A phobia is an intense fear of something that, in reality, poses little or no actual danger. So what is the difference between fear and phobia? Feelings of fear are very common – phobias are not so much. Phobias are a form of anxiety disorder and are characterised by intense and irrational fears of an object or situation that poses no real threat.

Common phobias 

Common phobias and fears include closed-in places, heights, highway driving, flying insects, snakes, and needles. However, we can develop phobias of virtually anything. Most phobias develop in childhood, but they can also develop in adults.

There are three main phobia classifications, that may resonate with you.

1) Social Phobia (often termed social anxiety) – Social Phobia occurs when individuals fear certain social situations.

2) Agoraphobia – Agoraphobia is the fear of being trapped in an inescapable place or situation. It is also commonly associated with claustrophobia (the fear of having no escape and being trapped in a tight space).

3) Specific phobias – Specific phobias are the fear of certain objects or situations.

  1. Natural environment – individuals may be fearful of thunder and lightning, water, strong winds, etc.
  2. Animal – individuals may fear animals such as spiders (arachnophobia), snakes (ophidiophobia), rodents, etc.
  3. Medical – some individuals fear the sight of blood, visiting the dentist, receiving needles, etc
  4. Situational – individuals can fear situations such as driving, flying, leaving home, etc.
What can I do? 

Understanding your phobia is the first step to overcoming it. It helps to know that phobias are highly treatable. You can overcome your anxiety and fear, no matter how out of control it feels.

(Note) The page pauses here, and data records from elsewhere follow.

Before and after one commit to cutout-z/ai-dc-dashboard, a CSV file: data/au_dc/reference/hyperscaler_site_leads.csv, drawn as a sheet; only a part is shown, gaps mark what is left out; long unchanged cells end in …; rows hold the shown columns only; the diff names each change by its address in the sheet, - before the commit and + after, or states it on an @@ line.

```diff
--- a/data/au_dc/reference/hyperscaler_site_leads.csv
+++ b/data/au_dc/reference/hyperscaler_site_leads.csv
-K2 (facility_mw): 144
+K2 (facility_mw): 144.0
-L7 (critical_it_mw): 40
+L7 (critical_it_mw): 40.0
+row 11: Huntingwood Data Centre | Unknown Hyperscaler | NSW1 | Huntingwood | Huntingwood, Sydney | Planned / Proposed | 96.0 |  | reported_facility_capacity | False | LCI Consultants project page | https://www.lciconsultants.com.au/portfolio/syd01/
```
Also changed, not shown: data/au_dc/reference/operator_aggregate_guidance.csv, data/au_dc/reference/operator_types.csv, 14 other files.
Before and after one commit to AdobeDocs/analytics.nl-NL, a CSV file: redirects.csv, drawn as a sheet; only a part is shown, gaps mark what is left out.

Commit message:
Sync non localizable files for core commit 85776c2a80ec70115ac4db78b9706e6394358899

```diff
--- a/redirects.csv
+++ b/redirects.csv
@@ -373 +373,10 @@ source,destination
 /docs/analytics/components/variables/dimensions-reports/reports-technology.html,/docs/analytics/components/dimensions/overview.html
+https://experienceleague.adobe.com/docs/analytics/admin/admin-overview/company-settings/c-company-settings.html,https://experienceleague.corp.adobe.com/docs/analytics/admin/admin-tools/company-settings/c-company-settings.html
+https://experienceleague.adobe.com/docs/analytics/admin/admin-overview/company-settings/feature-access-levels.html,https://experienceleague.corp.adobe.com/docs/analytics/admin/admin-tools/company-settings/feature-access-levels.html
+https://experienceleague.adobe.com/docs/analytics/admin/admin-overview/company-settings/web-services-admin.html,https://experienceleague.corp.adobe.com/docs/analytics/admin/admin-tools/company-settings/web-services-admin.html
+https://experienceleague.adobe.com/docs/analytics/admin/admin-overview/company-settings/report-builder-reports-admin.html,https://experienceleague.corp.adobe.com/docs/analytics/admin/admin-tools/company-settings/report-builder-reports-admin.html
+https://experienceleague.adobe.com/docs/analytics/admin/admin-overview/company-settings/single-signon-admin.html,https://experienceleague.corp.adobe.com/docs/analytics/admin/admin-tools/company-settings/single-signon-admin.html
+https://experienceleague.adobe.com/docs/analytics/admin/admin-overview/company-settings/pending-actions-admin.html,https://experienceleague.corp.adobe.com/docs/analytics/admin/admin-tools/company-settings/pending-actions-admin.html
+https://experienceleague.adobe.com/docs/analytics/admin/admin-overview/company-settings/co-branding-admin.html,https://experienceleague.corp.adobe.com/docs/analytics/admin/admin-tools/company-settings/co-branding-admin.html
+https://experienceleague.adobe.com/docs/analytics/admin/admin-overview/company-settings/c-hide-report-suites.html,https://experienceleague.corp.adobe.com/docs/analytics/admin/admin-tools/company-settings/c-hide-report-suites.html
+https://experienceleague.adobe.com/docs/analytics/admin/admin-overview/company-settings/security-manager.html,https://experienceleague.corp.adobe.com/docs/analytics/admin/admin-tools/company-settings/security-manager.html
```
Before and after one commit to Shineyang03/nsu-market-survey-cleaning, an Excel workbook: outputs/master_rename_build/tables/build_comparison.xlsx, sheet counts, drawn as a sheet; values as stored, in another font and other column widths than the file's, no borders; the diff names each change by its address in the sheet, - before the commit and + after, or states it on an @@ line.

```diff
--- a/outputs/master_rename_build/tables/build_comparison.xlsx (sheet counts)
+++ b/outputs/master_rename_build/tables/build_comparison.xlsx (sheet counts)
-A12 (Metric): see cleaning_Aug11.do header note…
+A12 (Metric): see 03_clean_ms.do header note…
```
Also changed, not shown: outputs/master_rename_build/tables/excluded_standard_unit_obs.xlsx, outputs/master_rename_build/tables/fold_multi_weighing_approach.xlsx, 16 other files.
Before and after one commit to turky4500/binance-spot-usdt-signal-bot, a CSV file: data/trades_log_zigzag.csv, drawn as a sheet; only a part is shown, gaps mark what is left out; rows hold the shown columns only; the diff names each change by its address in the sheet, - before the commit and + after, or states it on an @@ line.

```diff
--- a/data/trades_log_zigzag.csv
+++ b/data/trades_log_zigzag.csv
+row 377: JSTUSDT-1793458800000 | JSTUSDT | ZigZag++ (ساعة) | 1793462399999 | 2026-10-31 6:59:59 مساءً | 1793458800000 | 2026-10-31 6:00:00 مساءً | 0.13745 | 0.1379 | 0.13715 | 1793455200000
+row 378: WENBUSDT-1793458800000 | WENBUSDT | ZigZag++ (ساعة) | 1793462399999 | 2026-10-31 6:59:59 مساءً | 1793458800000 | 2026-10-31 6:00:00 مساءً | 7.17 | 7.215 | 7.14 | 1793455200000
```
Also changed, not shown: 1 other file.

At MyMind, our team of mental health professionals can help if you are suffering from anxiety as a symptom of your phobia. Call us at 076 680 1060 or email us at hq@mymind.org to talk to a member of our team. You can book your first appointment within 72 hours, face to face at one of our four centres or online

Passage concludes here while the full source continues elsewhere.